[Problem details] Among the entries below, please show each line that carries the word "case".

[Records supplied]

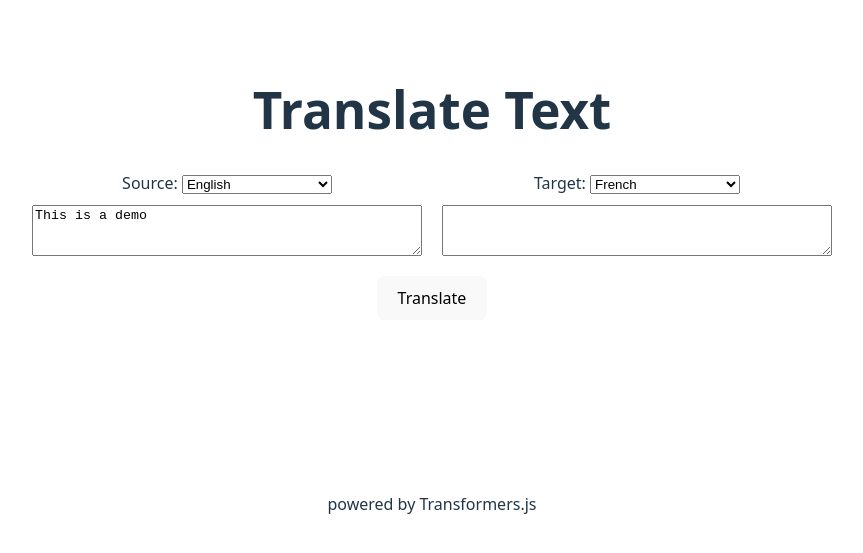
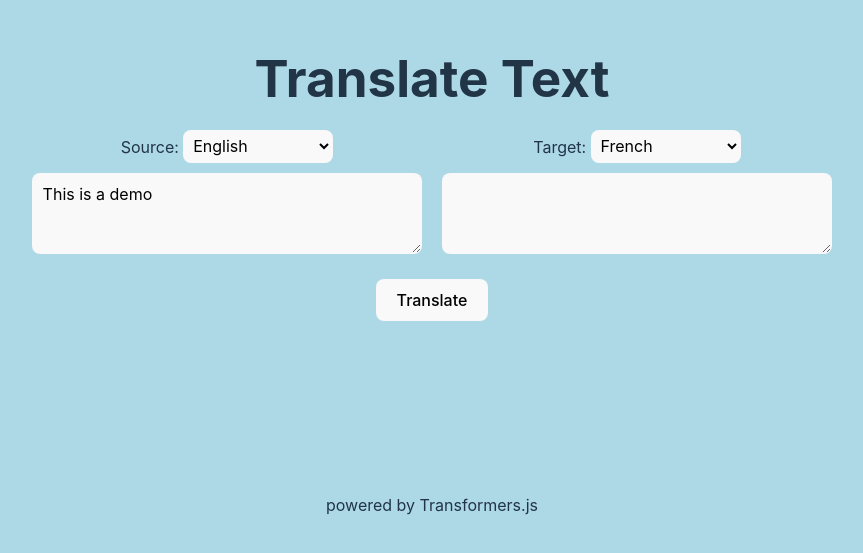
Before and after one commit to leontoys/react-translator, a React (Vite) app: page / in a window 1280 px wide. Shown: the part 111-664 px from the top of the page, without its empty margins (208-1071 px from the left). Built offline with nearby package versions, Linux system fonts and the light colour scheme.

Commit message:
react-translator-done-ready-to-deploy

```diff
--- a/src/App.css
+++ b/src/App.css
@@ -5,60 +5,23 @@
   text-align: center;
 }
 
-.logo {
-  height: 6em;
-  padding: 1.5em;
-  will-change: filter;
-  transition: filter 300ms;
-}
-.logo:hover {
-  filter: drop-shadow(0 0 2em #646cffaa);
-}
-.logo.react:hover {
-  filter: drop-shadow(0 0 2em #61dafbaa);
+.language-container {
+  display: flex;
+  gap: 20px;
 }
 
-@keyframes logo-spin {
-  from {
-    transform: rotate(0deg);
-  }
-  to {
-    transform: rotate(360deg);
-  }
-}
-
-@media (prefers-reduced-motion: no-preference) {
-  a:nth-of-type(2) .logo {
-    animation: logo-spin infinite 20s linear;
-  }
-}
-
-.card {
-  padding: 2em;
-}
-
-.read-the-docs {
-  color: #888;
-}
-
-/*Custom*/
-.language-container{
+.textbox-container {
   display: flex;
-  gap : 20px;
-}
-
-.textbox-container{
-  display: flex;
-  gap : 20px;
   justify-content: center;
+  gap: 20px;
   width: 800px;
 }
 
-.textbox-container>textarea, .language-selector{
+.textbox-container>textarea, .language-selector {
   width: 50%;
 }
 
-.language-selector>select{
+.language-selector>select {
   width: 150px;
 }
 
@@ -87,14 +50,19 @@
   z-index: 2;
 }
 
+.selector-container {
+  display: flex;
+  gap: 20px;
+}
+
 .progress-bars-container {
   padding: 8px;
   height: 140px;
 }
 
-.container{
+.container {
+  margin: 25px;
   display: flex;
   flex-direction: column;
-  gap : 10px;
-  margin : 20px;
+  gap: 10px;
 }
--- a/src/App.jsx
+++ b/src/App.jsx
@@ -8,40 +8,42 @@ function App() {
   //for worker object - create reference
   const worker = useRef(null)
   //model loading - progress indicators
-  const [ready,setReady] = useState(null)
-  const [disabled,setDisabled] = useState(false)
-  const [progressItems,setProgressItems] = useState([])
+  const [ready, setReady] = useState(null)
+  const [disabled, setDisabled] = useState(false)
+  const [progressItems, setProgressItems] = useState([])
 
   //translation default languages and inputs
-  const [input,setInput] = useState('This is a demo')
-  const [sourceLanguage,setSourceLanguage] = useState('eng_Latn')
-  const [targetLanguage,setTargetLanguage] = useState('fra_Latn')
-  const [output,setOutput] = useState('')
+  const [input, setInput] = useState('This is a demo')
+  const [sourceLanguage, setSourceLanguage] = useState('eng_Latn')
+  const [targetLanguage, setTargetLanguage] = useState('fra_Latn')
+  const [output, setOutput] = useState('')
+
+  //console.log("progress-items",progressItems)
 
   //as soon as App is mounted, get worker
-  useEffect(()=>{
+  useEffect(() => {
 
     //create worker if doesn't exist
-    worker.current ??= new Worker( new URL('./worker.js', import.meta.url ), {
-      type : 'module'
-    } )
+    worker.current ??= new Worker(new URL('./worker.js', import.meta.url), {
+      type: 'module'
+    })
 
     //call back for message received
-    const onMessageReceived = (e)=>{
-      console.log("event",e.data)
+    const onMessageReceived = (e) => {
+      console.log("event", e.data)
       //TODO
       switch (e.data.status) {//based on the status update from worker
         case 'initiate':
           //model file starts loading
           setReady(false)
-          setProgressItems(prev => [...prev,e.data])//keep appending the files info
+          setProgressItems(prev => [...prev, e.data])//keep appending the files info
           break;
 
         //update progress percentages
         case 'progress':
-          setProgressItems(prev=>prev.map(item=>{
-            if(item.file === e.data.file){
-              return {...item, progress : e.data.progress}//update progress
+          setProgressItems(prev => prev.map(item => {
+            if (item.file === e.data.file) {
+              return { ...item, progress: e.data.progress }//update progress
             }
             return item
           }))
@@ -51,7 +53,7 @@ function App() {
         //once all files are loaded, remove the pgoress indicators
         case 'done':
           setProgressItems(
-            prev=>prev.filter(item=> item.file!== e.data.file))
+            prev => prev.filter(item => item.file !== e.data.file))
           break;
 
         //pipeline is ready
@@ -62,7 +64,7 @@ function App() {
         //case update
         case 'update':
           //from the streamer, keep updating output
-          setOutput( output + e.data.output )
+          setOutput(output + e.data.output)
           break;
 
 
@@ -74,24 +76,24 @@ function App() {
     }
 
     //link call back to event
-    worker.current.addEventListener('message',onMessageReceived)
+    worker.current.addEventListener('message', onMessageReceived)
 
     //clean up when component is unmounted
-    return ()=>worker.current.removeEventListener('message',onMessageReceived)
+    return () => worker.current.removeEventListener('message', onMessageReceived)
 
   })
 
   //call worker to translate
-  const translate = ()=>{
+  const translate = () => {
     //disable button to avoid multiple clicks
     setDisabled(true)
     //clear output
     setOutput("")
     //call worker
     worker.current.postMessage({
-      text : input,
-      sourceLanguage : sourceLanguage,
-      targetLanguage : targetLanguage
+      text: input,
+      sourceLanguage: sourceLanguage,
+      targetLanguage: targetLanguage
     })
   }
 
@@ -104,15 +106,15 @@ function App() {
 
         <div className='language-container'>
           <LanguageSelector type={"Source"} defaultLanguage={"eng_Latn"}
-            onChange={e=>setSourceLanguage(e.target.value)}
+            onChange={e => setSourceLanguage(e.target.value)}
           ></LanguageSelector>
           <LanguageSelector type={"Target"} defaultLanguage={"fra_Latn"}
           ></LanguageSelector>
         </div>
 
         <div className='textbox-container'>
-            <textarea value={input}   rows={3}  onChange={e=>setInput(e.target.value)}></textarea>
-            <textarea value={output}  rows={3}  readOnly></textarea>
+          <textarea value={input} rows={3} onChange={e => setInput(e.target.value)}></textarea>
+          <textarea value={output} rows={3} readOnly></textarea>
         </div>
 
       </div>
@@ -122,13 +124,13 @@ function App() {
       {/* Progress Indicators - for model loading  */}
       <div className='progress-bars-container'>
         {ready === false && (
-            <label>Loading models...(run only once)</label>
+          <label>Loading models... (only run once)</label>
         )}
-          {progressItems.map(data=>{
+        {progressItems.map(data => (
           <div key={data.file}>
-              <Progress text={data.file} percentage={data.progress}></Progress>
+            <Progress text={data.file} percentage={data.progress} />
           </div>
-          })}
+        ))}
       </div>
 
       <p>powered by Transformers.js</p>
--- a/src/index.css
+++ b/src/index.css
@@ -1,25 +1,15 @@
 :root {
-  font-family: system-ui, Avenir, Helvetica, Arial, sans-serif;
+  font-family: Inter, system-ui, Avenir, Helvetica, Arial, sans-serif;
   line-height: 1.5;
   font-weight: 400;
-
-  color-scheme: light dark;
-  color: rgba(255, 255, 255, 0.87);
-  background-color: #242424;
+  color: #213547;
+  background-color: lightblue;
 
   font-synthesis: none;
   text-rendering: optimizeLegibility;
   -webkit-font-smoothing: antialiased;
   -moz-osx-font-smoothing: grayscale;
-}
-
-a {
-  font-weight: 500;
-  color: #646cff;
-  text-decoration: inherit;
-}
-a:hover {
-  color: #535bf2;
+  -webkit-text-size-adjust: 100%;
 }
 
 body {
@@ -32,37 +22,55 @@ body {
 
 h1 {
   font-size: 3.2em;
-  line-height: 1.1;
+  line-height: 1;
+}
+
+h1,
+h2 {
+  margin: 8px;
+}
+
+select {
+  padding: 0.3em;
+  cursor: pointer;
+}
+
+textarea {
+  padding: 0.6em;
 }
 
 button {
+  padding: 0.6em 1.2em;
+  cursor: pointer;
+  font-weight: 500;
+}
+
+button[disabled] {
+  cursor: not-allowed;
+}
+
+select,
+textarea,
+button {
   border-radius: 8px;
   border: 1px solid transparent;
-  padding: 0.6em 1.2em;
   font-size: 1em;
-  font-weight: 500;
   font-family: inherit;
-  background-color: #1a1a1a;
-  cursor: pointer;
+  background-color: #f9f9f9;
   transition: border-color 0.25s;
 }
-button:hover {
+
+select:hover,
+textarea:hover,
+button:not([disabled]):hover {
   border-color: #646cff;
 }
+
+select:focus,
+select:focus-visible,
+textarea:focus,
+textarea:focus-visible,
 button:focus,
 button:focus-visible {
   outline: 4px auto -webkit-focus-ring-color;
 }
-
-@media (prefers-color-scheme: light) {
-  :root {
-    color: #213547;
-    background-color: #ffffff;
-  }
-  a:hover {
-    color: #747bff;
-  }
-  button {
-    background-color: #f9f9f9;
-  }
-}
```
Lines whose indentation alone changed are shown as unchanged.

[Your response]
         case 'initiate':
         case 'progress':
         case 'done':
         //case update
         case 'update':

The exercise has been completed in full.